● DATA SECTION:
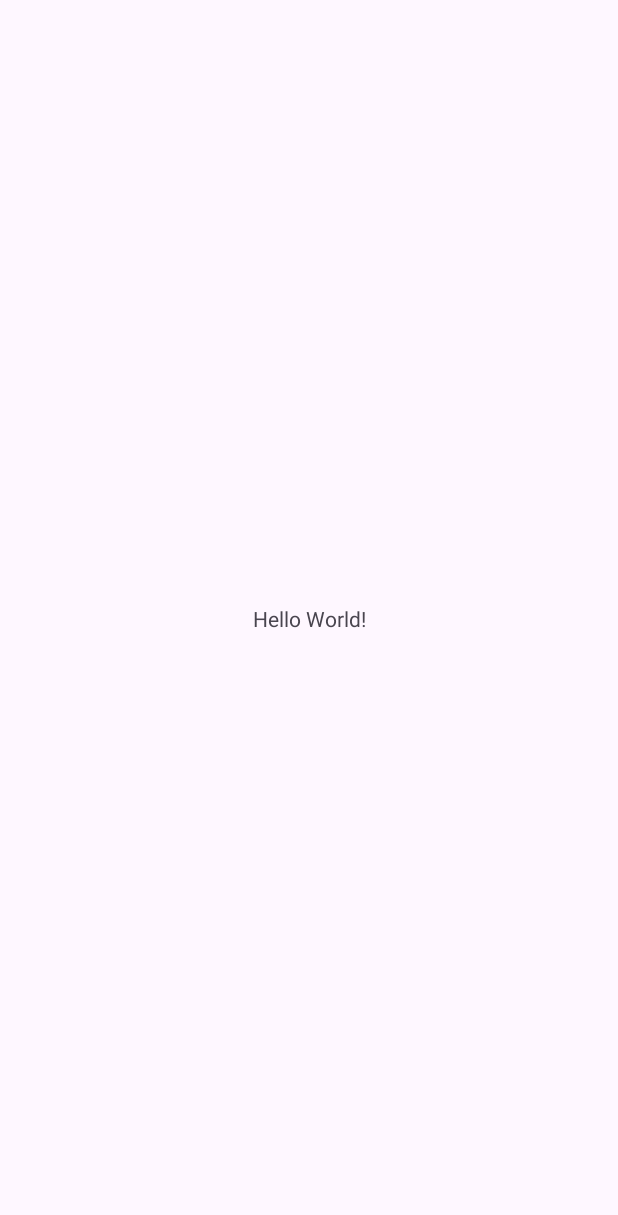
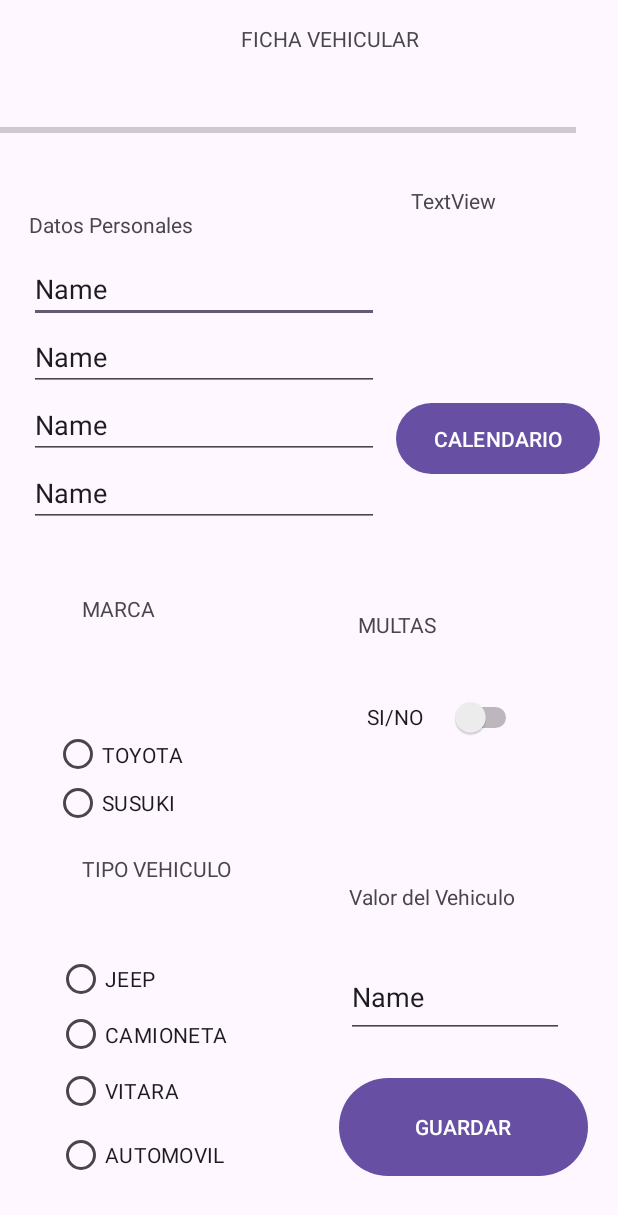
Before and after one commit to GabyValladares/ObjetosL-gicosExposicionesMovil, an Android app: the screen it shows after launch (MainActivity before the commit, FVehicularJY after it), on a phone screen of 412 x 824 dp. Before the commit the part shown is almost empty. Shown: the top 1215 px of the screen. Run offline under Robolectric (Android 15) with nearby library versions, the phone set to English and light mode, and no system bars.

Commit message:
Interfaz Grafica Ficha vehicular con mayoria de elemntos graficos Primera Activity

```diff
--- a/app/src/main/java/com/ggvc/practicaobjetoslogicosmoviliipa2023/Dialogo.java
+++ /dev/null
@@ -1,14 +0,0 @@
-package com.ggvc.practicaobjetoslogicosmoviliipa2023;
-
-import androidx.appcompat.app.AppCompatActivity;
-
-import android.os.Bundle;
-
-public class Dialogo extends AppCompatActivity {
-
-    @Override
-    protected void onCreate(Bundle savedInstanceState) {
-        super.onCreate(savedInstanceState);
-        setContentView(R.layout.activity_dialogo);
-    }
-}
--- /dev/null
+++ b/app/src/main/java/com/ggvc/practicaobjetoslogicosmoviliipa2023/FVehicularJY.java
@@ -0,0 +1,46 @@
+package com.ggvc.practicaobjetoslogicosmoviliipa2023;
+
+import androidx.appcompat.app.AppCompatActivity;
+import android.os.Bundle;
+import android.view.View;
+import android.widget.Button;
+import android.widget.EditText;
+import android.widget.Toast;
+
+public class FVehicularJY extends AppCompatActivity {
+
+    EditText edNombre, edCedulas;
+    Button btnProcesar;
+
+    @Override
+    protected void onCreate(Bundle savedInstanceState) {
+        super.onCreate(savedInstanceState);
+        setContentView(R.layout.activity_fvehicular_jy);
+
+        edNombre = findViewById(R.id.txtNombre);
+        edCedulas = findViewById(R.id.txtCedula);
+        btnProcesar = findViewById(R.id.btnGuardar);
+
+        btnProcesar.setOnClickListener(new View.OnClickListener() {
+            @Override
+            public void onClick(View view) {
+                procesar(view);
+            }
+        });
+    }
+
+    public void procesar(View view) {
+        String nombre = edNombre.getText().toString();
+        String cedula = edCedulas.getText().toString();
+
+        if (!nombre.isEmpty() && cedula.length() == 10) {
+            // El nombre no está vacío y la cédula tiene 10 dígitos
+            Toast.makeText(FVehicularJY.this, "Datos válidos", Toast.LENGTH_SHORT).show();
+
+            // Puedes continuar con la lógica de procesamiento aquí si es necesario
+        } else {
+            // Mostrar un mensaje de error si el nombre está vacío o la cédula no tiene 10 dígitos
+            Toast.makeText(FVehicularJY.this, "Por favor, ingrese datos válidos", Toast.LENGTH_SHORT).show();
+        }
+    }
+}
--- a/app/src/main/java/com/ggvc/practicaobjetoslogicosmoviliipa2023/ProgressBar.java
+++ /dev/null
@@ -1,14 +0,0 @@
-package com.ggvc.practicaobjetoslogicosmoviliipa2023;
-
-import androidx.appcompat.app.AppCompatActivity;
-
-import android.os.Bundle;
-
-public class ProgressBar extends AppCompatActivity {
-
-    @Override
-    protected void onCreate(Bundle savedInstanceState) {
-        super.onCreate(savedInstanceState);
-        setContentView(R.layout.activity_progress_bar);
-    }
-}
--- a/app/src/main/java/com/ggvc/practicaobjetoslogicosmoviliipa2023/RadioButton.java
+++ /dev/null
@@ -1,14 +0,0 @@
-package com.ggvc.practicaobjetoslogicosmoviliipa2023;
-
-import androidx.appcompat.app.AppCompatActivity;
-
-import android.os.Bundle;
-
-public class RadioButton extends AppCompatActivity {
-
-    @Override
-    protected void onCreate(Bundle savedInstanceState) {
-        super.onCreate(savedInstanceState);
-        setContentView(R.layout.activity_radio_button);
-    }
-}
--- a/app/src/main/res/layout/activity_dialogo.xml
+++ /dev/null
@@ -1,9 +0,0 @@
-<?xml version="1.0" encoding="utf-8"?>
-<androidx.constraintlayout.widget.ConstraintLayout xmlns:android="http://schemas.android.com/apk/res/android"
-    xmlns:app="http://schemas.android.com/apk/res-auto"
-    xmlns:tools="http://schemas.android.com/tools"
-    android:layout_width="match_parent"
-    android:layout_height="match_parent"
-    tools:context=".Dialogo">
-
-</androidx.constraintlayout.widget.ConstraintLayout>
--- /dev/null
+++ b/app/src/main/res/layout/activity_fvehicular_jy.xml
@@ -0,0 +1,247 @@
+<?xml version="1.0" encoding="utf-8"?>
+<androidx.constraintlayout.widget.ConstraintLayout xmlns:android="http://schemas.android.com/apk/res/android"
+    xmlns:app="http://schemas.android.com/apk/res-auto"
+    xmlns:tools="http://schemas.android.com/tools"
+    android:layout_width="match_parent"
+    android:layout_height="match_parent"
+    tools:context=".FVehicularJY">
+
+    <TextView
+        android:id="@+id/lblTituloFichaVehicular"
+        android:layout_width="wrap_content"
+        android:layout_height="wrap_content"
+        android:layout_marginTop="16dp"
+        android:layout_marginEnd="132dp"
+        android:text="FICHA VEHICULAR"
+        app:layout_constraintEnd_toEndOf="parent"
+        app:layout_constraintTop_toTopOf="parent" />
+
+    <ScrollView
+        android:layout_width="233dp"
+        android:layout_height="207dp"
+        app:layout_constraintBottom_toBottomOf="parent"
+        app:layout_constraintEnd_toEndOf="parent"
+        app:layout_constraintHorizontal_bias="0.11"
+        app:layout_constraintStart_toStartOf="parent"
+        app:layout_constraintTop_toTopOf="parent"
+        app:layout_constraintVertical_bias="0.227">
+
+        <LinearLayout
+            android:layout_width="match_parent"
+            android:layout_height="wrap_content"
+            android:orientation="vertical">
+
+            <TextView
+                android:id="@+id/lblDtPersonales"
+                android:layout_width="match_parent"
+                android:layout_height="30dp"
+                android:text="Datos Personales" />
+
+            <EditText
+                android:id="@+id/txtCedula"
+                android:layout_width="match_parent"
+                android:layout_height="wrap_content"
+                android:ems="10"
+                android:inputType="text"
+                android:text="Name" />
+
+            <EditText
+                android:id="@+id/txtNombre"
+                android:layout_width="match_parent"
+                android:layout_height="wrap_content"
+                android:ems="10"
+                android:inputType="text"
+                android:text="Name" />
+
+            <EditText
+                android:id="@+id/txtAnioVe"
+                android:layout_width="match_parent"
+                android:layout_height="wrap_content"
+                android:ems="10"
+                android:inputType="text"
+                android:text="Name" />
+
+            <EditText
+                android:id="@+id/txtPlaca"
+                android:layout_width="match_parent"
+                android:layout_height="wrap_content"
+                android:ems="10"
+                android:inputType="text"
+                android:text="Name" />
+
+            <EditText
+                android:id="@+id/txtColor"
+                android:layout_width="match_parent"
+                android:layout_height="wrap_content"
+                android:ems="10"
+                android:inputType="text"
+                android:text="Name" />
+
+        </LinearLayout>
+    </ScrollView>
+
+    <TextView
+        android:id="@+id/lblMultas"
+        android:layout_width="109dp"
+        android:layout_height="30dp"
+        android:layout_marginEnd="64dp"
+        android:text="MULTAS"
+        app:layout_constraintBottom_toBottomOf="parent"
+        app:layout_constraintEnd_toEndOf="parent"
+        app:layout_constraintTop_toTopOf="parent"
+        app:layout_constraintVertical_bias="0.512" />
+
+    <Button
+        android:id="@+id/btnGuardar"
+        android:layout_width="166dp"
+        android:layout_height="73dp"
+        android:layout_marginEnd="20dp"
+        android:layout_marginBottom="36dp"
+        android:text="GUARDAR"
+        app:layout_constraintBottom_toBottomOf="parent"
+        app:layout_constraintEnd_toEndOf="parent" />
+
+    <RadioGroup
+        android:id="@+id/rgTipo"
+        android:layout_width="134dp"
+        android:layout_height="173dp"
+        android:layout_marginEnd="240dp"
+        android:layout_marginBottom="16dp"
+        app:layout_constraintBottom_toBottomOf="parent"
+        app:layout_constraintEnd_toEndOf="parent">
+
+        <RadioButton
+            android:id="@+id/radioButton8"
+            android:layout_width="match_parent"
+            android:layout_height="36dp"
+            android:text="JEEP" />
+
+        <RadioButton
+            android:id="@+id/radioButton10"
+            android:layout_width="match_parent"
+            android:layout_height="38dp"
+            android:text="CAMIONETA" />
+
+        <RadioButton
+            android:id="@+id/radioButton9"
+            android:layout_width="match_parent"
+            android:layout_height="37dp"
+            android:text="VITARA" />
+
+        <RadioButton
+            android:id="@+id/radioButton11"
+            android:layout_width="match_parent"
+            android:layout_height="wrap_content"
+            android:text="AUTOMOVIL" />
+    </RadioGroup>
+
+    <TextView
+        android:id="@+id/lblnombre5"
+        android:layout_width="109dp"
+        android:layout_height="30dp"
+        android:layout_marginEnd="248dp"
+        android:text="MARCA"
+        app:layout_constraintBottom_toBottomOf="parent"
+        app:layout_constraintEnd_toEndOf="parent"
+        app:layout_constraintTop_toTopOf="parent"
+        app:layout_constraintVertical_bias="0.499" />
+
+    <RadioGroup
+        android:id="@+id/rgMarca"
+        android:layout_width="130dp"
+        android:layout_height="72dp"
+        android:layout_marginStart="36dp"
+        android:layout_marginBottom="268dp"
+        app:layout_constraintBottom_toBottomOf="parent"
+        app:layout_constraintStart_toStartOf="parent">
+
+        <RadioButton
+            android:id="@+id/radioButton5"
+            android:layout_width="match_parent"
+            android:layout_height="38dp"
+            android:text="TOYOTA" />
+
+        <RadioButton
+            android:id="@+id/radioButton6"
+            android:layout_width="match_parent"
+            android:layout_height="26dp"
+            android:text="SUSUKI" />
+
+    </RadioGroup>
+
+    <TextView
+        android:id="@+id/lblnombre7"
+        android:layout_width="109dp"
+        android:layout_height="30dp"
+        android:layout_marginEnd="248dp"
+        android:text="TIPO VEHICULO"
+        app:layout_constraintBottom_toBottomOf="parent"
+        app:layout_constraintEnd_toEndOf="parent"
+        app:layout_constraintTop_toTopOf="parent"
+        app:layout_constraintVertical_bias="0.717" />
+
+    <Switch
+        android:id="@+id/bntMultas"
+        android:layout_width="103dp"
+        android:layout_height="49dp"
+        android:text="SI/NO"
+        app:layout_constraintBottom_toBottomOf="parent"
+        app:layout_constraintEnd_toEndOf="parent"
+        app:layout_constraintHorizontal_bias="0.792"
+        app:layout_constraintStart_toStartOf="parent"
+        app:layout_constraintTop_toTopOf="parent"
+        app:layout_constraintVertical_bias="0.585" />
+
+    <TextView
+        android:id="@+id/lblValorVe"
+        android:layout_width="127dp"
+        android:layout_height="36dp"
+        android:layout_marginEnd="52dp"
+        android:layout_marginBottom="200dp"
+        android:text="Valor del Vehiculo"
+        app:layout_constraintBottom_toBottomOf="parent"
+        app:layout_constraintEnd_toEndOf="parent" />
+
+    <ProgressBar
+        android:id="@+id/progressBar"
+        style="?android:attr/progressBarStyleHorizontal"
+        android:layout_width="384dp"
+        android:layout_height="24dp"
+        app:layout_constraintBottom_toBottomOf="parent"
+        app:layout_constraintTop_toTopOf="parent"
+        app:layout_constraintVertical_bias="0.093"
+        tools:layout_editor_absoluteX="12dp" />
+
+    <TextView
+        android:id="@+id/txtFecha"
+        android:layout_width="114dp"
+        android:layout_height="37dp"
+        android:layout_marginTop="124dp"
+        android:layout_marginEnd="24dp"
+        android:text="TextView"
+        app:layout_constraintEnd_toEndOf="parent"
+        app:layout_constraintTop_toTopOf="parent" />
+
+    <Button
+        android:id="@+id/btnCalendario"
+        android:layout_width="136dp"
+        android:layout_height="55dp"
+        android:layout_marginEnd="12dp"
+        android:layout_marginBottom="504dp"
+        android:text="CALENDARIO"
+        app:layout_constraintBottom_toBottomOf="parent"
+        app:layout_constraintEnd_toEndOf="parent" />
+
+    <EditText
+        android:id="@+id/editTextText"
+        android:layout_width="145dp"
+        android:layout_height="54dp"
+        android:layout_marginEnd="36dp"
+        android:layout_marginBottom="132dp"
+        android:ems="10"
+        android:inputType="text"
+        android:text="Name"
+        app:layout_constraintBottom_toBottomOf="parent"
+        app:layout_constraintEnd_toEndOf="parent" />
+
+</androidx.constraintlayout.widget.ConstraintLayout>
--- a/app/src/main/res/layout/activity_main.xml
+++ b/app/src/main/res/layout/activity_main.xml
@@ -5,6 +5,7 @@
     android:layout_width="match_parent"
     android:layout_height="match_parent"
     tools:context=".MainActivity">
+
 
     <TextView
         android:layout_width="wrap_content"
--- a/app/src/main/res/layout/toolbar.xml
+++ /dev/null
@@ -1,18 +0,0 @@
-<?xml version="1.0" encoding="utf-8"?>
-<androidx.constraintlayout.widget.ConstraintLayout xmlns:android="http://schemas.android.com/apk/res/android"
-    android:id="@+id/toolbar"
-    android:layout_width="match_parent"
-    android:layout_height="?attr/actionBarSize"
-    android:background="#EF8A8A"
-    android:theme="@style/ThemeOverlay.AppCompat.Dark">
-
-    <TextView
-        android:layout_width="wrap_content"
-        android:layout_height="wrap_content"
-        android:layout_marginStart="20dp"
-        android:layout_marginLeft="20dp"
-        android:textColor="@color/black"
-        android:text="APP TOOLBAR"/>
-
-
-</androidx.constraintlayout.widget.ConstraintLayout>
--- a/app/src/main/res/values/strings.xml
+++ b/app/src/main/res/values/strings.xml
@@ -1,3 +1,5 @@
 <resources>
     <string name="app_name">PracticaObjetosLogicosMovilIIPA2023</string>
+
+
 </resources>
```
Also changed, not shown: app/src/main/AndroidManifest.xml (+10 -11 lines).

● EXERCISE DIRECTIONS: Whenever a line in the material contains the word "schemas", copy that line.

● EXERCISE ANSWER:
-<androidx.constraintlayout.widget.ConstraintLayout xmlns:android="http://schemas.android.com/apk/res/android"
-    xmlns:app="http://schemas.android.com/apk/res-auto"
-    xmlns:tools="http://schemas.android.com/tools"
+<androidx.constraintlayout.widget.ConstraintLayout xmlns:android="http://schemas.android.com/apk/res/android"
+    xmlns:app="http://schemas.android.com/apk/res-auto"
+    xmlns:tools="http://schemas.android.com/tools"
-<androidx.constraintlayout.widget.ConstraintLayout xmlns:android="http://schemas.android.com/apk/res/android"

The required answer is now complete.